JMlab Utopia loudspeaker Measurements
The Utopia goes very loud with only a few amplifier watts. I calculated its B-weighted sensitivity as 92.5dB/2.83V/m, which is very high—around 6dB higher than the industry average. It does demand some current from the amplifier, however, the impedance (fig.1) remaining between 3 ohms and 6 ohms over much of the audio band. And although the electrical phase angle (dashed trace) remains low in the midrange and treble, in the bass the speaker gets highly capacitive while the magnitude is still low. At 60Hz, for example, the Utopia combines 4 ohms with a -50 degrees phase angle, which is going to stress wimpy power amplifiers.
Fig.1 JMlab Utopia, electrical impedance (solid) and phase (dashed) (2 ohms/vertical div.).
The tuning of the port is indicated by the saddle in the solid magnitude trace at a very low 22Hz. Slight wrinkles in these traces imply the presence of resonances of various kinds. Those above 20kHz are going to be due to the tweeter's ultrasonic behavior and are likely to be subjectively harmless, but those in the midrange indicate possibly audible cabinet problems. Despite its solid construction, from its impedance plot the Utopia does appear to have some resonances present between 100Hz and 200Hz. Fig.2, for example, shows a cumulative spectral-decay plot calculated from the output of a simple piezoelectric-tape accelerometer fastened to the side of the woofer enclosure. Several resonant modes can be seen, the highest of which, at 188Hz, coincides with the severest wrinkle in the impedance plot and could be detected on all of the speaker's cabinet surfaces. It was particularly strong, for example, on the top of the upper-midrange enclosure.
Fig.2 JMlab Utopia, cumulative spectral-decay plot of accelerometer output fastened to side of woofer cabinet. (MLS driving voltage to speaker, 7.55V; measurement bandwidth, 2kHz.)
Though J-10 didn't find anything untoward in the speaker's lower midrange, I was surprised to find this mode at all, given the solidity of the Utopia's construction. However, given the speaker's very high sensitivity, it is probable that the direct sound of the drive-units will mask any radiation from the cabinet walls.

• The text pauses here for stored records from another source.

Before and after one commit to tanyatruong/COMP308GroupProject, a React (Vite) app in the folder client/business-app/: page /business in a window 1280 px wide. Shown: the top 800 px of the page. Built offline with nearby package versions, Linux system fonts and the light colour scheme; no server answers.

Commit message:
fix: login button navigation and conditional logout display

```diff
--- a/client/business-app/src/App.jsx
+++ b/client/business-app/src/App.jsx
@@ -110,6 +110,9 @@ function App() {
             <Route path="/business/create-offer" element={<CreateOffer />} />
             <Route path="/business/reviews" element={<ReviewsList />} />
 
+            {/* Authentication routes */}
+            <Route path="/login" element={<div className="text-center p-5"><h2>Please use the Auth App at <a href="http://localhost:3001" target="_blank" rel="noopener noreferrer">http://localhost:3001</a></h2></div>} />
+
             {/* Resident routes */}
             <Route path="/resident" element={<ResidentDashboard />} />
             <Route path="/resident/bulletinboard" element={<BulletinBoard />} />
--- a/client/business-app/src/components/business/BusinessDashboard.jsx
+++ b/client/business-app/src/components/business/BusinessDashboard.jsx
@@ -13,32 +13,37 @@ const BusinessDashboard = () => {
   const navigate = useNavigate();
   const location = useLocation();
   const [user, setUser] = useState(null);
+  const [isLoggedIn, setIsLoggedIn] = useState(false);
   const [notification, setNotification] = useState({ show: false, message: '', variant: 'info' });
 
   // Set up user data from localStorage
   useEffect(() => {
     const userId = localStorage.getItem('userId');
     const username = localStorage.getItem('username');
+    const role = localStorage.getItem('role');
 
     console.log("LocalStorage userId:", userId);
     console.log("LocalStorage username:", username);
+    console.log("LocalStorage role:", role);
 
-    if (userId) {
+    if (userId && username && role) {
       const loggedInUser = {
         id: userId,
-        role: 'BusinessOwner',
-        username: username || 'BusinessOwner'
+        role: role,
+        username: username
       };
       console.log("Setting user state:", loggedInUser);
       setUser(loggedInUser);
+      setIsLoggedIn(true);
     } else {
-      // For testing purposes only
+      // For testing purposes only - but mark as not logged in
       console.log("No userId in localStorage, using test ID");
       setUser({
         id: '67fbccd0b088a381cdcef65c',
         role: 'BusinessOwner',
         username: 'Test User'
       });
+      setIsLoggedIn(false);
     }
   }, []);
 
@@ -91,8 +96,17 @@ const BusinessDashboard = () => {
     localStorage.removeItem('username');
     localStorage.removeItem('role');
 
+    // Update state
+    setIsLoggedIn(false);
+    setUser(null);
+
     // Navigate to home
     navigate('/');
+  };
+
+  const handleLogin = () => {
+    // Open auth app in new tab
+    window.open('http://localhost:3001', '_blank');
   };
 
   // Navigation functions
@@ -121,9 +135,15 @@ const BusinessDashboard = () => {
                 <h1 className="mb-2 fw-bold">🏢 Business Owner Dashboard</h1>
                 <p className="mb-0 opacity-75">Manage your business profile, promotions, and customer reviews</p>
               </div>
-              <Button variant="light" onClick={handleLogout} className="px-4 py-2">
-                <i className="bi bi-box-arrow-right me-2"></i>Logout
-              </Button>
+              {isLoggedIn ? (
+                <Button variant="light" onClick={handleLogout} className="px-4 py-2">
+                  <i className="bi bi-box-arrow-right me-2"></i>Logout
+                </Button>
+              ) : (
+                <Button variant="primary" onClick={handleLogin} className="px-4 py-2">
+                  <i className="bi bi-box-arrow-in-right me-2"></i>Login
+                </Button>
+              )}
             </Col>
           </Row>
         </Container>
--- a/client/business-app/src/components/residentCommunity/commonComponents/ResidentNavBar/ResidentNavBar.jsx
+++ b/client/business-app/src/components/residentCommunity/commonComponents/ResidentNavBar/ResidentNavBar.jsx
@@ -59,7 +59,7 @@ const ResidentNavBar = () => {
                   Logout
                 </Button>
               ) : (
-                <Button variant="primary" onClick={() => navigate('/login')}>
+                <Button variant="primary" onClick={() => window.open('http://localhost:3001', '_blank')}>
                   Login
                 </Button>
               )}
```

A low-level mode can be seen around 100Hz in figs.1 and 2. This makes its presence known in the nearfield acoustic measurement of the port output (the lower trace in fig.3), and slightly affects the nearfield output of the woofer (top trace in fig.3). The port output is free from higher-frequency resonant modes, and this graph confirms that the rectangular port is tuned to 22Hz or so, implying excellent bass extension. The woofer appears to cross over to the twin midranges at 300Hz.
Fig.3 JMlab Utopia, nearfield responses of woofer, port, and midrange units, adjusted for differences in radiating size.
The graph in fig.4 is a composite, the complex sum of the nearfield woofer, port, and midrange responses being spliced at 300Hz to the farfield response on the Utopia's tweeter axis, averaged across a 30 degrees horizontal window. Due to the proximity effect, this measurement technique always results in a slight boost in the bass. Even so, the Utopia appears to be flat down to 20Hz. There is a slight notch at the port problem frequency of 105Hz, but, again, JS noted no problems in this region in his auditioning. The midrange and treble are overall very flat, though the trace is a little rougher-looking in the higher frequencies—I suspect the wide baffle gives rise to small reflections of the tweeter's output.
Fig.4 JMlab Utopia anechoic response on tweeter axis at 50", averaged across 30 degrees horizontal window and corrected for microphone response, with the complex sum of the nearfield midrange, woofer, and port responses plotted below 300Hz.